What rights does the Appellant have?
The Appellant has a due process right under the United States Constitution to speedy appellate review. Under the law in effect for cases referred to trial before l January 2019, there was a presumption of an unreasonable delay when appellate review was not completed. A decision was not rendered within 18 months of docketing the case before the AFCCA. This presumption appears unchanged for cases referred to trial on or after l January 2019. Because post-trial processing has changed substantially with the changes in the law, this presumption may no longer apply, and a new presumption has yet to be established by appellate courts. Regardless, one of the issues appellate courts look at to determine whether a delay warrants relief is whether the Appellant asserted their right to a timely review of your case. In some cases, there may be reasons why the Appellant would not want a quick and timely review. As a result, it is essential that any appellant consult with their defense counsel before determining whether asserting their right to a timely review of their case is in their best interest.
Can the Appellant request a new trial?
The Appellant has the right to petition for a new trial under Article 73, UCMJ, under more limited circumstances than Article 69, UCMJ, application. A petition for a new trial must be based on either fraud on the court or newly discovered evidence. It must be made within three years after judgment entry and submitted to The Judge Advocate General. If the Appellant fails to meet this deadline, regardless of the reason, they waive your right to petition for a new trial.

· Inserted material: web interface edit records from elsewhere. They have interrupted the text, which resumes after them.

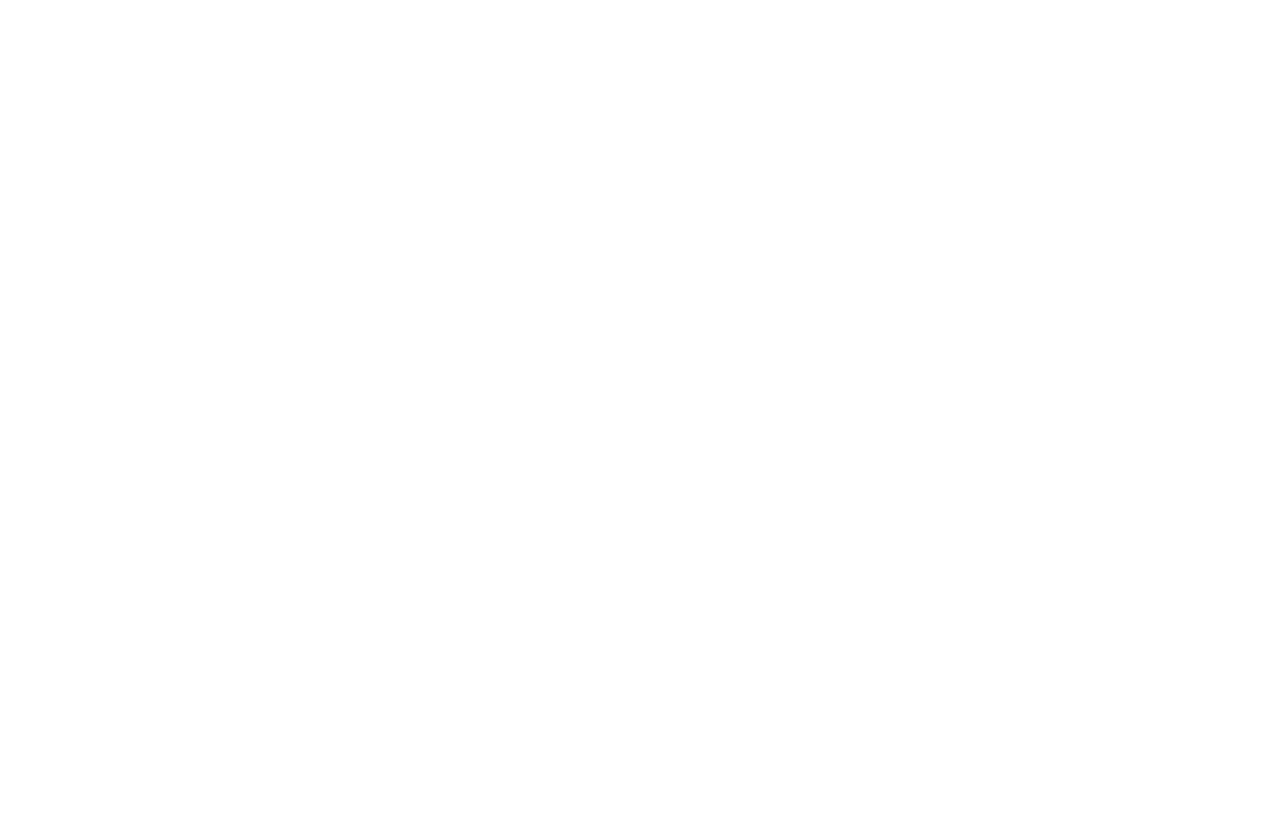
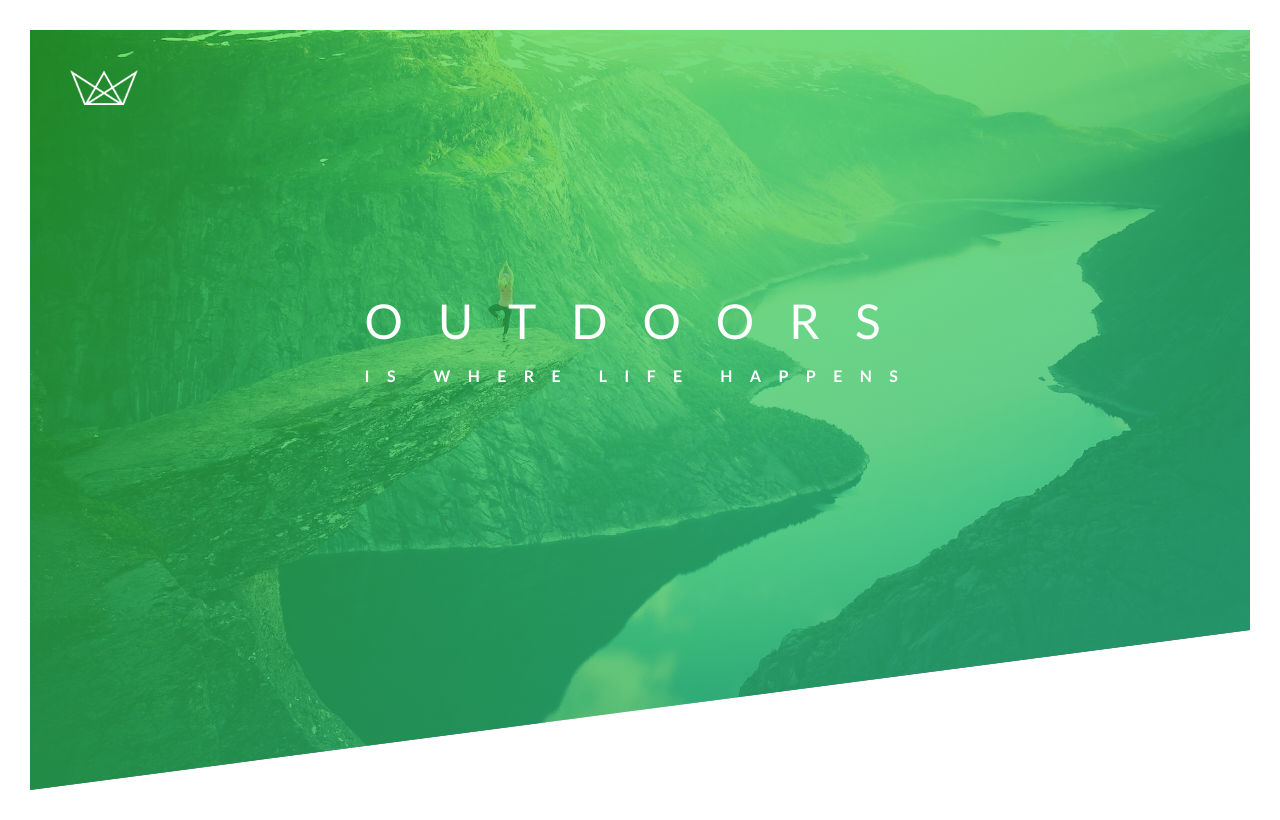
Before and after one commit to Cr1tDev/Natravelia, a plain HTML site: page index.html in a window 1280 px wide. Drawn offline with Linux system fonts and the light colour scheme.

Commit message:
Implemented animation

```diff
--- a/css/style.css
+++ b/css/style.css
@@ -5,3 +5,109 @@ Light green: #7ed56f
 Medium green: #55c57a
 Dark green: #28b485
 */
+
+* {
+  margin: 0;
+  padding: 0;
+  box-sizing: border-box;
+}
+
+body {
+  font-family: "Lato", sans-serif;
+  font-weight: 400;
+  font-size: 16px;
+  line-height: 1.7;
+  color: #777;
+  padding: 30px;
+}
+
+.header {
+  height: 95vh;
+  background-image: linear-gradient(
+      to right bottom,
+      rgba(39, 212, 16, 0.568),
+      rgba(40, 180, 131, 0.8)
+    ),
+    url(../img/hero.jpg);
+  background-size: cover;
+  background-position: top;
+  clip-path: polygon(0 0, 100% 0, 100% 75vh, 0 100%);
+  position: relative;
+}
+
+.logo-box {
+  position: absolute;
+  top: 40px;
+  left: 40px;
+}
+
+.logo {
+  height: 35px;
+}
+
+.tex-box {
+  position: absolute;
+  top: 40%;
+  left: 50%;
+  transform: translate(-50%, -50%);
+}
+
+.heading-primary {
+  color: #fff;
+  text-transform: uppercase;
+
+  backface-visibility: hidden;
+}
+.heading-primary-main {
+  display: block;
+  font-size: 3rem;
+  font-weight: 400;
+  letter-spacing: 35px;
+
+  animation-name: moveInLeft;
+  animation-duration: 1s;
+  animation-timing-function: ease-out;
+  /* animation-iteration-count: 3; */
+  /* animation-delay: 1s; */
+}
+.heading-primary-sub {
+  display: block;
+  font-size: 1rem;
+  font-weight: 700;
+  letter-spacing: 17.4px;
+
+  animation: moveInRight 1s ease-out;
+}
+
+/* Animation */
+@keyframes moveInLeft {
+  0% {
+    opacity: 0;
+    transform: translate(-100px);
+  }
+
+  80% {
+    transform: translateX(6px);
+  }
+
+  100% {
+    opacity: 1;
+    transform: translate(0);
+  }
+}
+
+@keyframes moveInRight {
+  0% {
+    opacity: 0;
+    transform: translate(100px);
+  }
+
+  80% {
+    transform: translateX(-6px);
+  }
+
+  100% {
+    opacity: 1;
+    transform: translate(0);
+  }
+}
--- a/index.html
+++ b/index.html
@@ -11,5 +11,17 @@
     <link rel="shortcut icon" type="image/png" href="img/favicon.png" />
     <title>Natours | Exciting tours for adventurous people</title>
   </head>
-  <body></body>
+  <body>
+    <header class="header">
+      <div class="logo-box">
+        <img src="img/logo-white.png" alt="Logo" class="logo" />
+      </div>
+      <div class="tex-box">
+        <h1 class="heading-primary">
+          <span class="heading-primary-main">Outdoors</span>
+          <span class="heading-primary-sub">is where life happens</span>
+        </h1>
+      </div>
+    </header>
+  </body>
 </html>
```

If you have been convicted at an Air Force Court-Martial and want to understand the appeals process for your case, call us at 757-504-2815 or write to us here today to consult with our experienced appellate attorney.